■ WORK TASK ■
Where the records below show a line containing "H -->|No| K[geographical_kmeans]", start copying; end with the line containing "style E fill:#0fad6b,stroke:#076b3f,color:#fff", and copy it too.

Stored items:

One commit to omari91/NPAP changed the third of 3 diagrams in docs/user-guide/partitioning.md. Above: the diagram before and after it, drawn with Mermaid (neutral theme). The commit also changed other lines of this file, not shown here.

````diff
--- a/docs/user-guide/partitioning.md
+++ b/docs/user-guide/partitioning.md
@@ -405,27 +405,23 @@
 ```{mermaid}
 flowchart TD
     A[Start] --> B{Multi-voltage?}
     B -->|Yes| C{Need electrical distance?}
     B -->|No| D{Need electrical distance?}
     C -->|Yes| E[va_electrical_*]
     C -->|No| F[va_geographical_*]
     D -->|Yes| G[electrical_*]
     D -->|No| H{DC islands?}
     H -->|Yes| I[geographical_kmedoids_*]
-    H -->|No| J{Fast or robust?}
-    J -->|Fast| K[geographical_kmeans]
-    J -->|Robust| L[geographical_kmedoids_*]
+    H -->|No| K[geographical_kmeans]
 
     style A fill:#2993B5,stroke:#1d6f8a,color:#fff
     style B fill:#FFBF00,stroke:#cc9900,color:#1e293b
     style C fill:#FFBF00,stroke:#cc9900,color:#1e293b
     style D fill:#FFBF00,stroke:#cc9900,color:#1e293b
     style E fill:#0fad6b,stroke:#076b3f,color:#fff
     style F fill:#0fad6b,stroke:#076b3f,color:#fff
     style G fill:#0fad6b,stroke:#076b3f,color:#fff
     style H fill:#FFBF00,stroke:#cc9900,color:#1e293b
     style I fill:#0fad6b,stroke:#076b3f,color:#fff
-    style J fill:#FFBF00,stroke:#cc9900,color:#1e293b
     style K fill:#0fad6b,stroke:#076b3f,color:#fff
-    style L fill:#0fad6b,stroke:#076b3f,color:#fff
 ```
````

■ RESULT ■
+    H -->|No| K[geographical_kmeans]
 
     style A fill:#2993B5,stroke:#1d6f8a,color:#fff
     style B fill:#FFBF00,stroke:#cc9900,color:#1e293b
     style C fill:#FFBF00,stroke:#cc9900,color:#1e293b
     style D fill:#FFBF00,stroke:#cc9900,color:#1e293b
     style E fill:#0fad6b,stroke:#076b3f,color:#fff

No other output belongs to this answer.